Segment Start: Task data

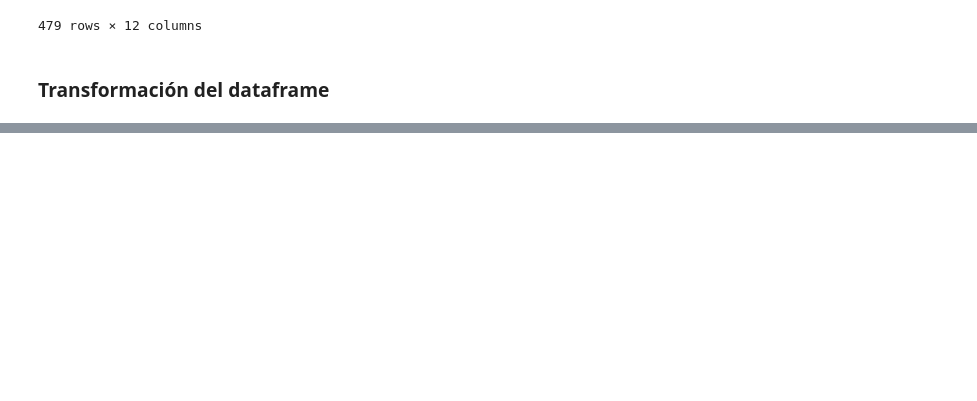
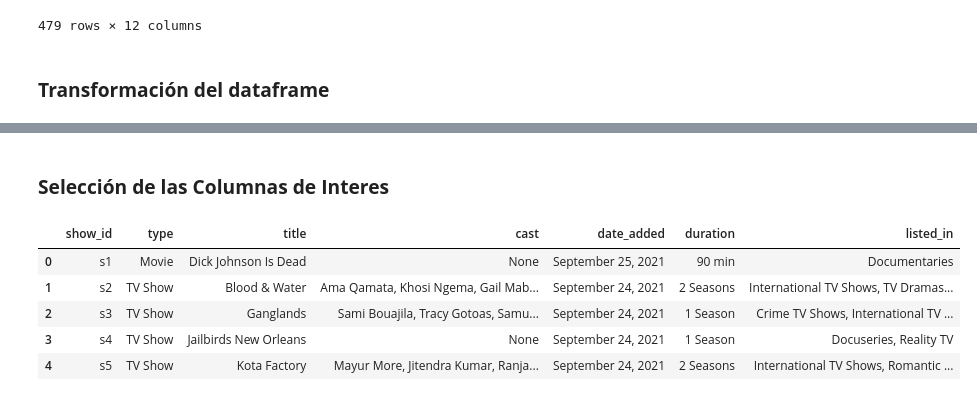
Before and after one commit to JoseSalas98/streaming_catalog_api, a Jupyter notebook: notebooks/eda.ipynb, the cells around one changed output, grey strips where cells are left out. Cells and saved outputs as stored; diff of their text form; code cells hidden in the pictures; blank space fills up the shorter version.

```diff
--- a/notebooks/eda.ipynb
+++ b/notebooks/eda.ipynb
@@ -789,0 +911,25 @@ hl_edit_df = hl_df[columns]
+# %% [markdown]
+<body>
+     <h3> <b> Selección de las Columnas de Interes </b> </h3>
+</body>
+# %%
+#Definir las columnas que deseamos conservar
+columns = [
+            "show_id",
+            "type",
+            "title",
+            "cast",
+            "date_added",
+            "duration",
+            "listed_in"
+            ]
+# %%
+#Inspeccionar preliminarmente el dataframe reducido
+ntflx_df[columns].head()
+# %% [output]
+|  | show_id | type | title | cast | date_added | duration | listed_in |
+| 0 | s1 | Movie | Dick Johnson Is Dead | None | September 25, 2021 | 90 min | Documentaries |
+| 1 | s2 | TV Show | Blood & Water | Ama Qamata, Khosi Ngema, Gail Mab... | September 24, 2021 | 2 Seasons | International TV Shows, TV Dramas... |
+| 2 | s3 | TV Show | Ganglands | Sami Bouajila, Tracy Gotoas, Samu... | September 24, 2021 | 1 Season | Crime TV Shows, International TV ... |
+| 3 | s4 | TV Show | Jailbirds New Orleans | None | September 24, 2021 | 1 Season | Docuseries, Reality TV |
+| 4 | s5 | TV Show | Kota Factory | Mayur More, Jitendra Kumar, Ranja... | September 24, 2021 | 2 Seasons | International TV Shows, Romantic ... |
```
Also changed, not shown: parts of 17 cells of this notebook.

Segment End: Task data

Lines holding the word "columns" should be copied from the entries above.

@@ -789,0 +911,25 @@ hl_edit_df = hl_df[columns]
+columns = [
+ntflx_df[columns].head()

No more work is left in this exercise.